## WORK TO BE COMPLETED
Records follow. Pull out every line that contains "html".

Web interface edit records
=== Section Start ===

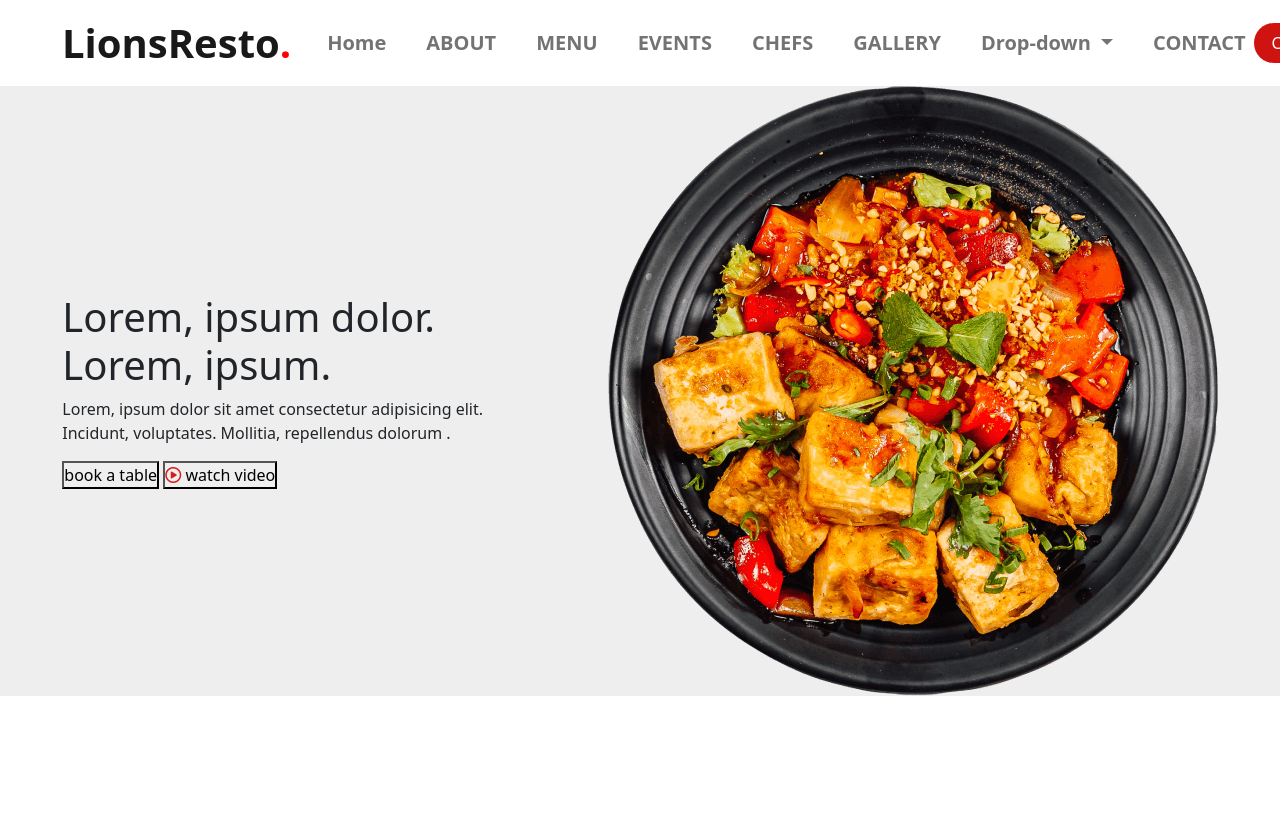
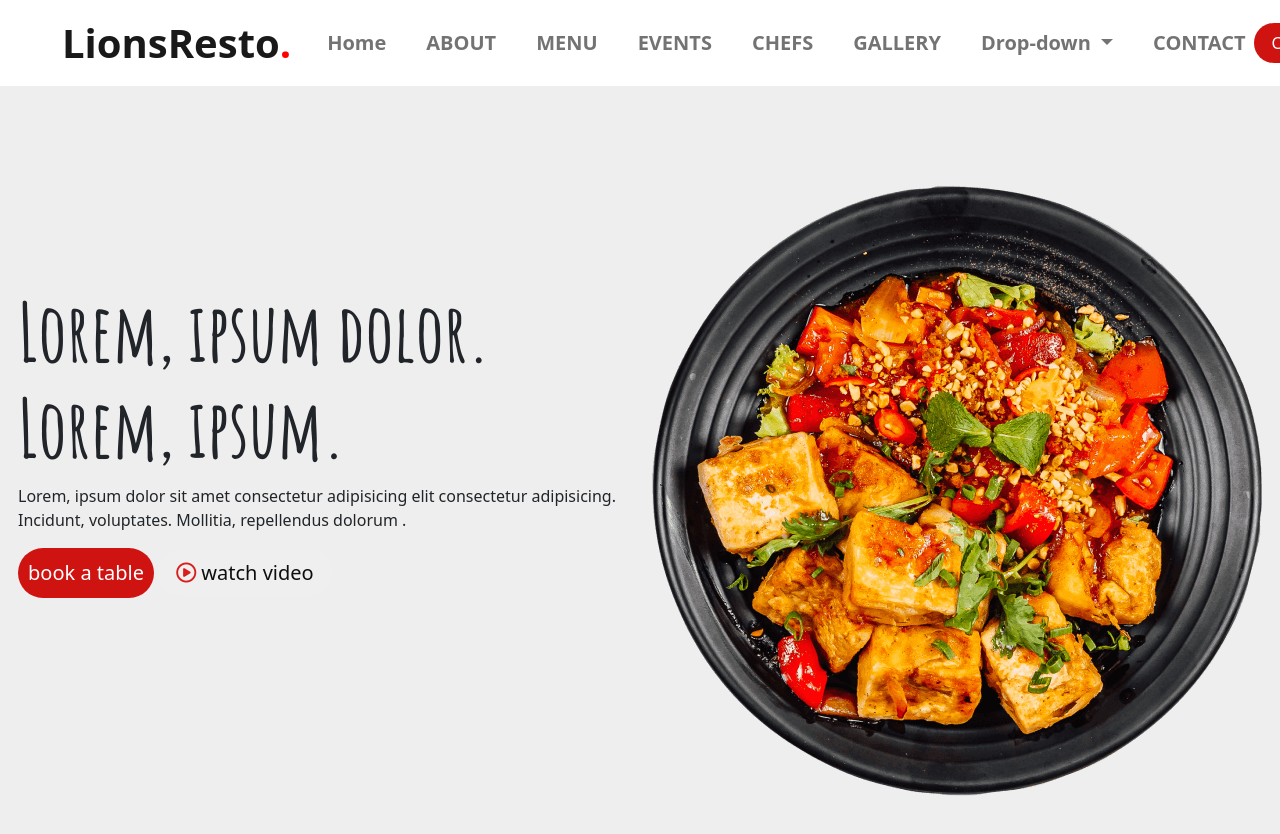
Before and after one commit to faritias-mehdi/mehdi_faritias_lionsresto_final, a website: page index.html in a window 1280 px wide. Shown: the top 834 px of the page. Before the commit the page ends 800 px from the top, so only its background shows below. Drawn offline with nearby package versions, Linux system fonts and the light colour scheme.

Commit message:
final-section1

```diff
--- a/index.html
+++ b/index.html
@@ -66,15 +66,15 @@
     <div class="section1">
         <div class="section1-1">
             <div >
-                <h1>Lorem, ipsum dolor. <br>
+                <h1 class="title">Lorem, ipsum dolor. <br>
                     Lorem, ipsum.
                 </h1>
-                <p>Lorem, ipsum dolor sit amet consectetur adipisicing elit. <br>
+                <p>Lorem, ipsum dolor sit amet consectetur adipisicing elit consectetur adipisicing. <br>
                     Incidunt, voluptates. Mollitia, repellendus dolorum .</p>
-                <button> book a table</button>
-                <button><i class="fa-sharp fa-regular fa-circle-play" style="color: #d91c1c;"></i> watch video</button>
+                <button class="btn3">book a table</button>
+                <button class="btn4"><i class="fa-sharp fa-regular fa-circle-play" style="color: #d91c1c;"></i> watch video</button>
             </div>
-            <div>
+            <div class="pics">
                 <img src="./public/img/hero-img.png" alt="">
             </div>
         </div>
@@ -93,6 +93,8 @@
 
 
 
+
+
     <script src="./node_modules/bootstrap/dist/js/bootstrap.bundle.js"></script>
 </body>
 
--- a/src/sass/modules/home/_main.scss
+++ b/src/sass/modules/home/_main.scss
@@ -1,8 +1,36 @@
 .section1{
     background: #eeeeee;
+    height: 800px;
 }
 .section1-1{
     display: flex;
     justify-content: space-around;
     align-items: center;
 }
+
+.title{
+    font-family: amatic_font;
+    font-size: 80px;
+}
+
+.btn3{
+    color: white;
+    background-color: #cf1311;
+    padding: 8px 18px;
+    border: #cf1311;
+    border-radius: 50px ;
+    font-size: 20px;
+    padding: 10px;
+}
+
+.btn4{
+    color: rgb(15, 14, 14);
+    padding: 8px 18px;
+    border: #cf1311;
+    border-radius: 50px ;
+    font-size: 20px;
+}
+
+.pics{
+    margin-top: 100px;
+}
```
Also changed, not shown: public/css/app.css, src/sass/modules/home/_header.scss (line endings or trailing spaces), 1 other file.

=== Section End ===
=== Section Start ===

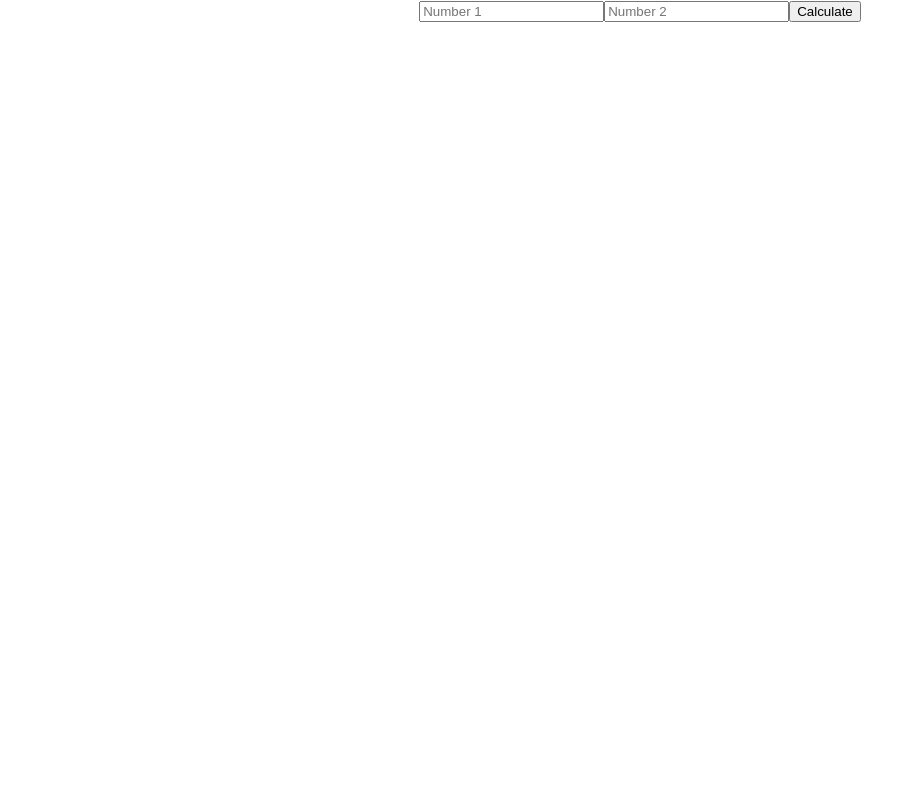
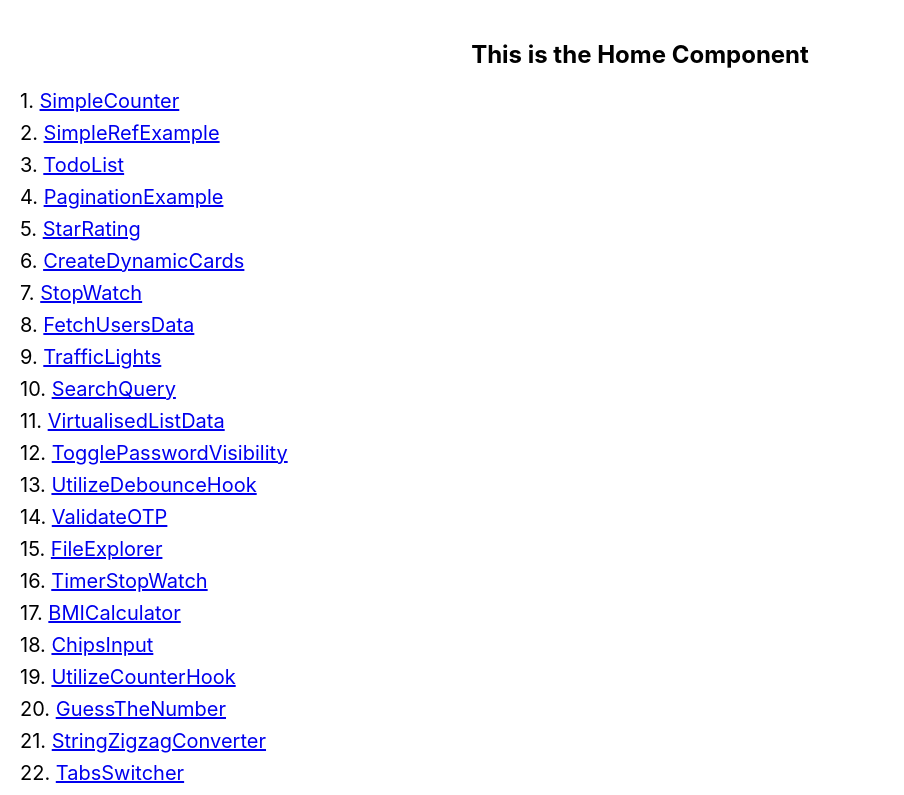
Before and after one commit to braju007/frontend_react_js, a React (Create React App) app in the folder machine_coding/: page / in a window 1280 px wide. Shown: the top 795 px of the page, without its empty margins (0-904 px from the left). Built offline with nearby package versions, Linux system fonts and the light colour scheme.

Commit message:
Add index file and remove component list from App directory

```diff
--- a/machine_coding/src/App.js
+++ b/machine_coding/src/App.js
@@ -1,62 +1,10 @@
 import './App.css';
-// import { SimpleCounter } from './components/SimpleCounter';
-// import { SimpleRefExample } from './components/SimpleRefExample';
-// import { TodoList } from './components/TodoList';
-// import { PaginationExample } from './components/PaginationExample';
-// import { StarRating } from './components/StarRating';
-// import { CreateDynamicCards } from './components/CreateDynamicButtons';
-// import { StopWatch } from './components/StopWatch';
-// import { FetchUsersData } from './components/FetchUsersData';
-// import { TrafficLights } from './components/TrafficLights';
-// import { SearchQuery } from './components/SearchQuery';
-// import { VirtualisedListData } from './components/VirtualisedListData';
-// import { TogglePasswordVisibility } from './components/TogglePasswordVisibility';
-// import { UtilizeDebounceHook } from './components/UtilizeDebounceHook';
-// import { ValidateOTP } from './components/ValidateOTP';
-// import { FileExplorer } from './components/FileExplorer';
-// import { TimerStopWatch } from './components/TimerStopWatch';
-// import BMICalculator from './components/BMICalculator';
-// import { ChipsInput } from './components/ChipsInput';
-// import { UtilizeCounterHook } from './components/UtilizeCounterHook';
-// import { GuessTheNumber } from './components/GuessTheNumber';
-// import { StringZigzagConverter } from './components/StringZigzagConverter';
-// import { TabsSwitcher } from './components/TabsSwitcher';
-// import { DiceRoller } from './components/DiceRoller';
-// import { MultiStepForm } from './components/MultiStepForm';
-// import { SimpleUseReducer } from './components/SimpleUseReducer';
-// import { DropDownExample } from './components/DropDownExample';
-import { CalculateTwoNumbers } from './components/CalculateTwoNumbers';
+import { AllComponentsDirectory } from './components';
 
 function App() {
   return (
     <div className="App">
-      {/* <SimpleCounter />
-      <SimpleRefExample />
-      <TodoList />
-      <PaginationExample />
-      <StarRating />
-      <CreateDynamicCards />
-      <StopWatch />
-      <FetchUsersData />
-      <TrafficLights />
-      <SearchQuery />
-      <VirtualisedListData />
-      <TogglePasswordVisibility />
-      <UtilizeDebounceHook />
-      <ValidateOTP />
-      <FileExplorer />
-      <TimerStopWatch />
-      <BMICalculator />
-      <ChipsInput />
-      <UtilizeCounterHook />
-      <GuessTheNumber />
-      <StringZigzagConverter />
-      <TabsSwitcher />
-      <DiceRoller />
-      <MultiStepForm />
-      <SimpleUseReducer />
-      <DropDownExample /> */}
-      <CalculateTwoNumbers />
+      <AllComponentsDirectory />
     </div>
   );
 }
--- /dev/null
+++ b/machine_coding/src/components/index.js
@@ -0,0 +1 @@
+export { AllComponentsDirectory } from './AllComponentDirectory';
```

=== Section End ===

## TASK SOLUTION
Before and after one commit to faritias-mehdi/mehdi_faritias_lionsresto_final, a website: page index.html in a window 1280 px wide. Shown: the top 834 px of the page. Before the commit the page ends 800 px from the top, so only its background shows below. Drawn offline with nearby package versions, Linux system fonts and the light colour scheme.
--- a/index.html
+++ b/index.html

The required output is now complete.